Exercise data below:
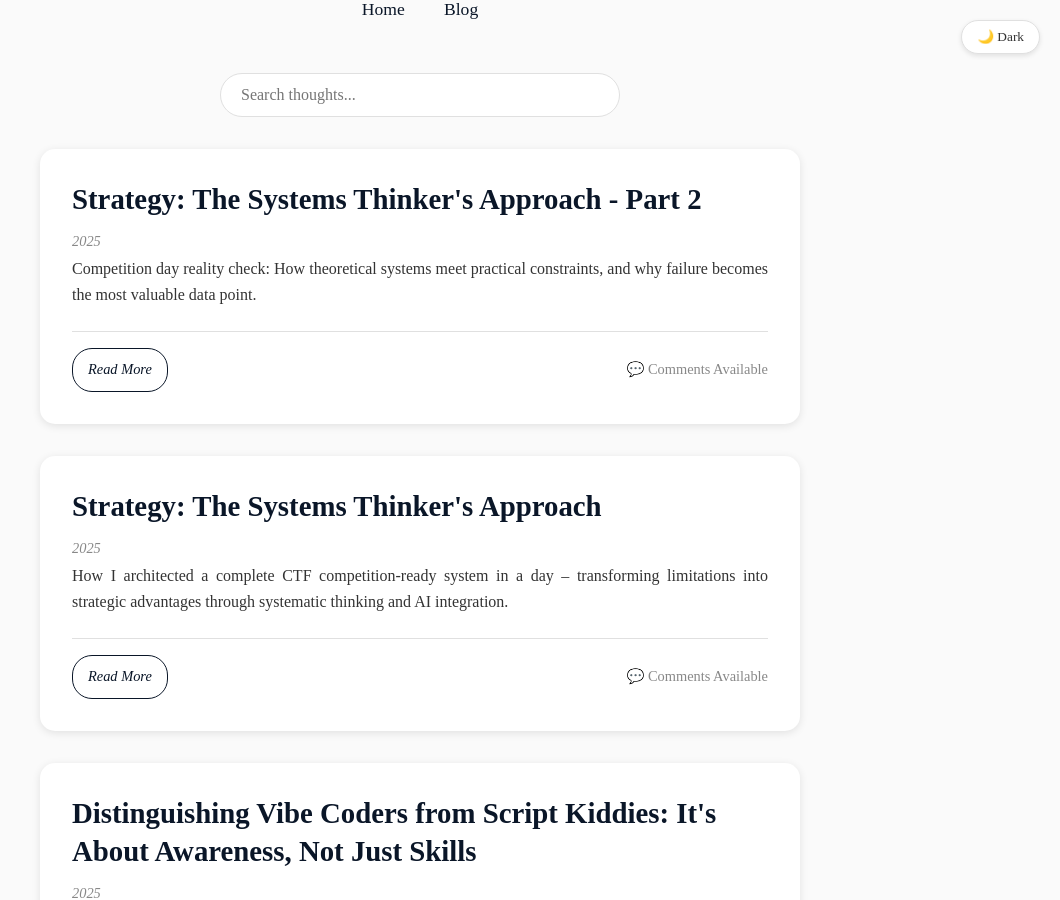
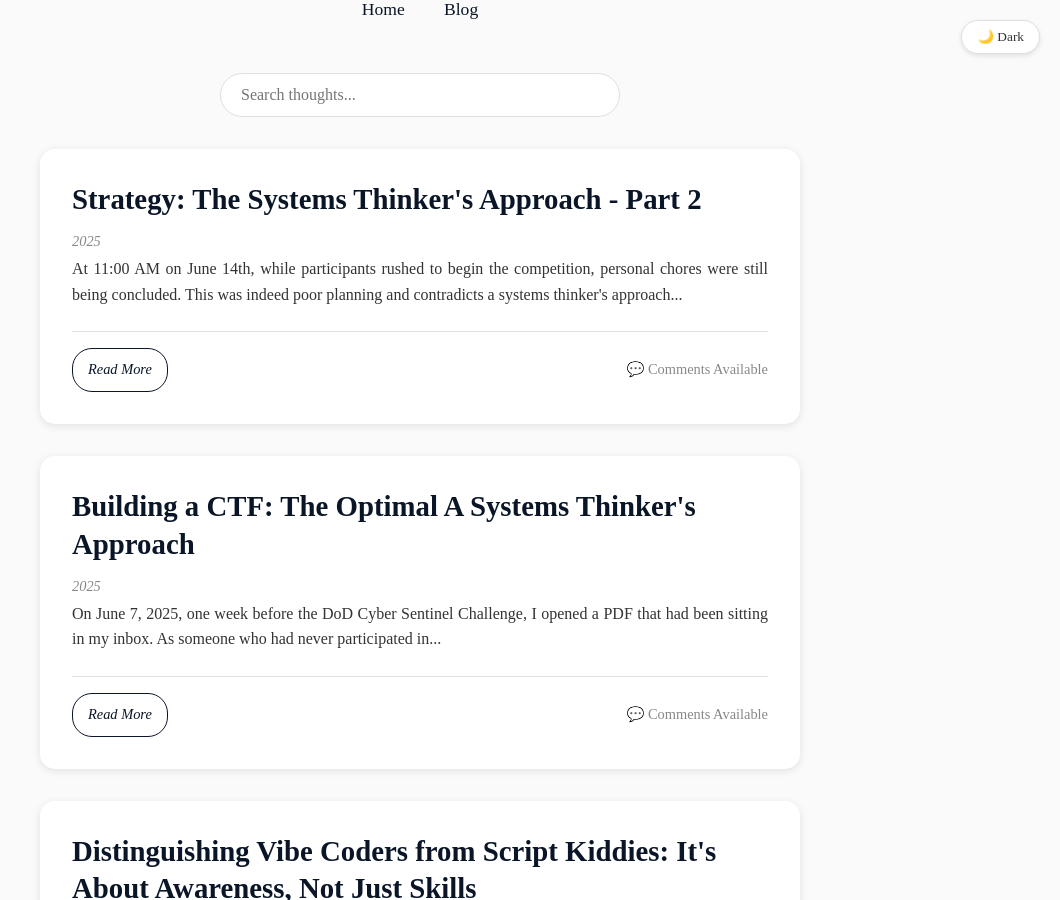
Before and after one commit to ChimaOzonwoye/portfolio, a Jekyll site: the page built from blog/index.html, in a window 1280 px wide and 900 px high, scrolled down 416 px. Shown: the whole window, without its empty margins (220-1280 px from the left). Built offline with Jekyll 4.4.1, drawn with Linux system fonts in a browser that asks for light colours.

Commit message:
update post

```diff
--- a/_posts/2025-06-13-building-a-ctf-the-optimal-a-systems-thinker-approach.md
+++ b/_posts/2025-06-13-building-a-ctf-the-optimal-a-systems-thinker-approach.md
@@ -1,9 +1,9 @@
 ---
 layout: post
-title: "Strategy: The Systems Thinker's Approach"
+title: "Building a CTF: The Optimal A Systems Thinker's Approach"
 date: 2025-06-13
 tags: [cybersecurity, systems-thinking, ctf, ai-integration, strategy]
-excerpt: "How I architected a complete CTF competition-ready system in a day – transforming limitations into strategic advantages through systematic thinking and AI integration."
+excerpt: "On June 7, 2025, one week before the DoD Cyber Sentinel Challenge, I opened a PDF that had been sitting in my inbox. As someone who had never participated in a CTF competition before, I wasn't initially interested – until I saw one game-changing detail: participants were allowed to use AI assistance."
 ---
 
 ## Initial Discovery and Strategic Assessment
--- a/_posts/2025-06-15-strategy-the-systems-thinker-approach-part-2.md
+++ b/_posts/2025-06-15-strategy-the-systems-thinker-approach-part-2.md
@@ -3,7 +3,7 @@ layout: post
 title: "Strategy: The Systems Thinker's Approach - Part 2"
 date: 2025-06-15
 tags: [cybersecurity, systems-thinking, ctf, ai-integration, strategy]
-excerpt: "Competition day reality check: How theoretical systems meet practical constraints, and why failure becomes the most valuable data point."
+excerpt: "At 11:00 AM on June 14th, while participants rushed to begin the competition, personal chores were still being concluded. This was indeed poor planning and contradicts a systems thinker's approach to strategy."
 ---
 
 ## Competition Day: Theory Meets Reality
```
End of Exercise data.
When a line among the entries above contains "June", copy it.

+excerpt: "On June 7, 2025, one week before the DoD Cyber Sentinel Challenge, I opened a PDF that had been sitting in my inbox. As someone who had never participated in a CTF competition before, I wasn't initially interested – until I saw one game-changing detail: participants were allowed to use AI assistance."
+excerpt: "At 11:00 AM on June 14th, while participants rushed to begin the competition, personal chores were still being concluded. This was indeed poor planning and contradicts a systems thinker's approach to strategy."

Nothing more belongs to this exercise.